Makuk A New History of Aboriginal-white Relations (Paperback)
|Author: John Sutton Lutz|
More inventory may be available. Place your order today and be one of the first to receive this product when it arrives!
Alert me when this item is in stock.
From the Publisher:
Winner of the 2009 Clio Prize for British Columbia
The history of Aboriginal-settler interactions in Canada continues to haunt the national imagination. Despite billions of dollars spent on the "Indian problem," Aboriginal people remain the poorest in the country. Because the stereotype of the "lazy Indian" is never far from the surface, many Canadians wonder if the problem lies with "Indians" themselves.
John Lutz traces Aboriginal people?s involvement in the new economy, and their displacement from it, from the first arrival of Europeans to the 1970s. Drawing on an extensive array of oral histories, manuscripts, newspaper accounts, biographies, and statistical analysis, Lutz shows that Aboriginal people flocked to the workforce and prospered in the late 19th century. He argues that the roots of today?s widespread unemployment and "welfare dependency" date only from the 1950s, when deliberate and inadvertent policy choices - what Lutz terms the "white problem" - drove Aboriginal people out of the capitalist, wage, and subsistence economies, offering them welfare as "compensation."
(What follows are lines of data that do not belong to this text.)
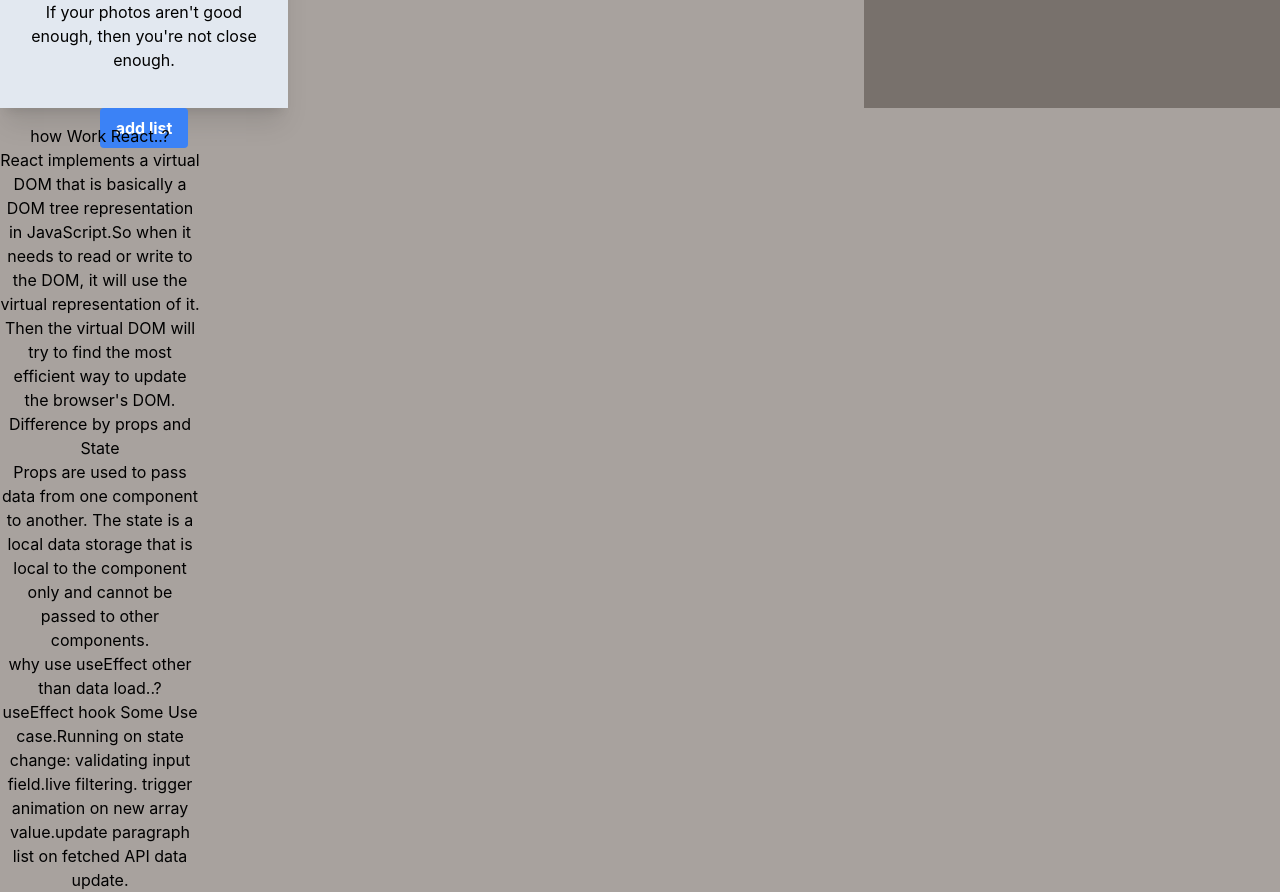
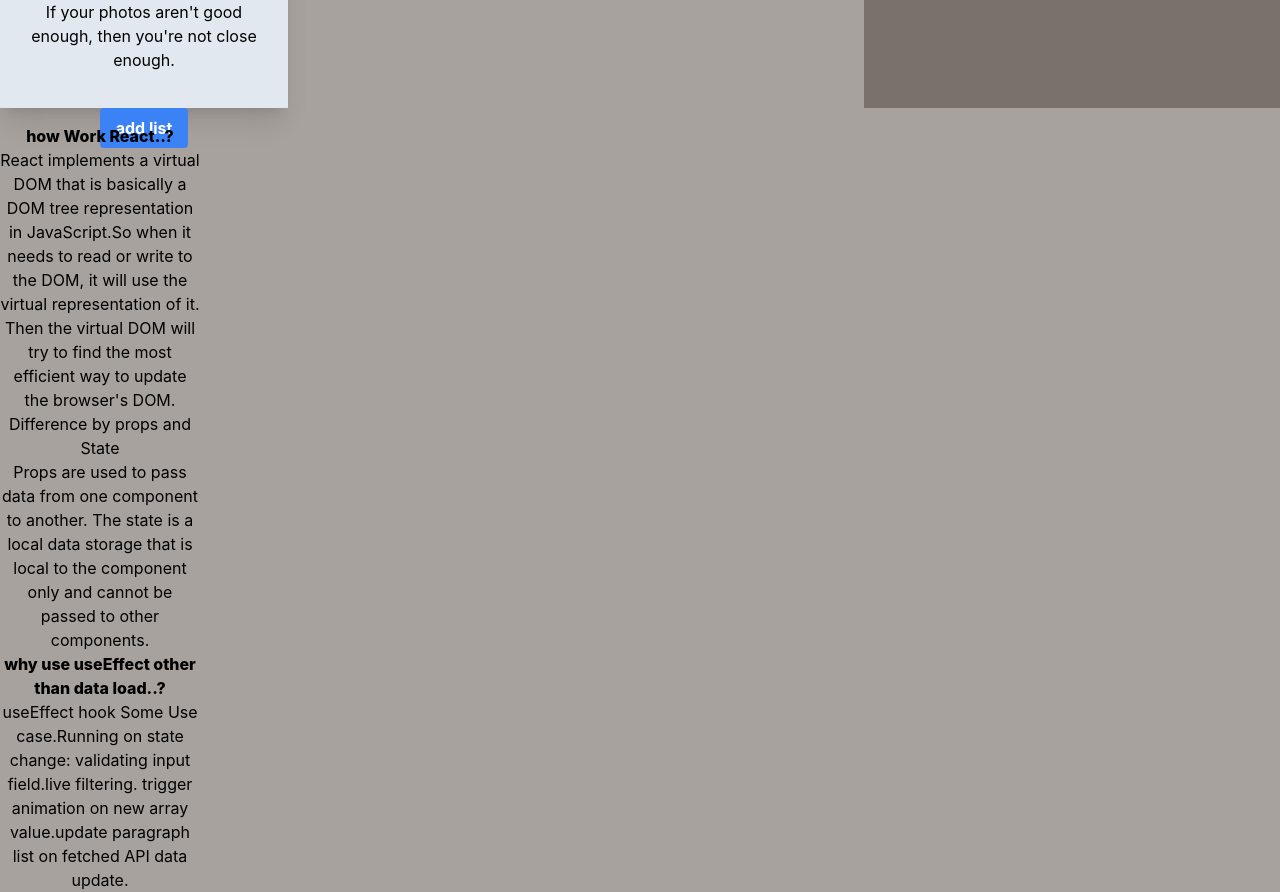
Before and after one commit to JahidulIslam2/academic-hub, a React (Create React App) app: page / in a window 1280 px wide. Shown: the part 1280-2172 px from the top of the page. Built offline with nearby package versions, Linux system fonts and the light colour scheme.

Commit message:
add new Option

```diff
--- a/src/components/Home/Home.js
+++ b/src/components/Home/Home.js
@@ -54,14 +54,14 @@ const Home = () => {
             </div>
             {/* Question */}
             <div>
-                <h1>how Work React..?</h1>
+                <h1 className='font-extrabold'>how Work React..?</h1>
                 <p> React implements a virtual DOM that is basically a DOM tree representation in JavaScript.So when it needs to read or write to the DOM, it will use the virtual representation of it. Then the virtual DOM will try to find the most efficient way to update the browser's DOM.</p>
 
                 <p>
                     <h1>Difference by props and State</h1>
                     Props are used to pass data from one component to another. The state is a local data storage that is local to the component only and cannot be passed to other components.
                 </p>
-                <h1>why use useEffect other than data load..?</h1>
+                <h1 className='font-extrabold'>why use useEffect other than data load..?</h1>
                 <p>
                     useEffect hook Some Use case.Running on state change: validating input field.live filtering. trigger animation on new array value.update paragraph list on fetched API data update.
                 </p>
```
Makuk invites readers into a dialogue with the past with visual imagery and an engaging narrative that gives a voice to Aboriginal peoples and other historical figures. It is a book for students, scholars, policymakers, and a wide public who care to bring the spectres of the past into the light of the present.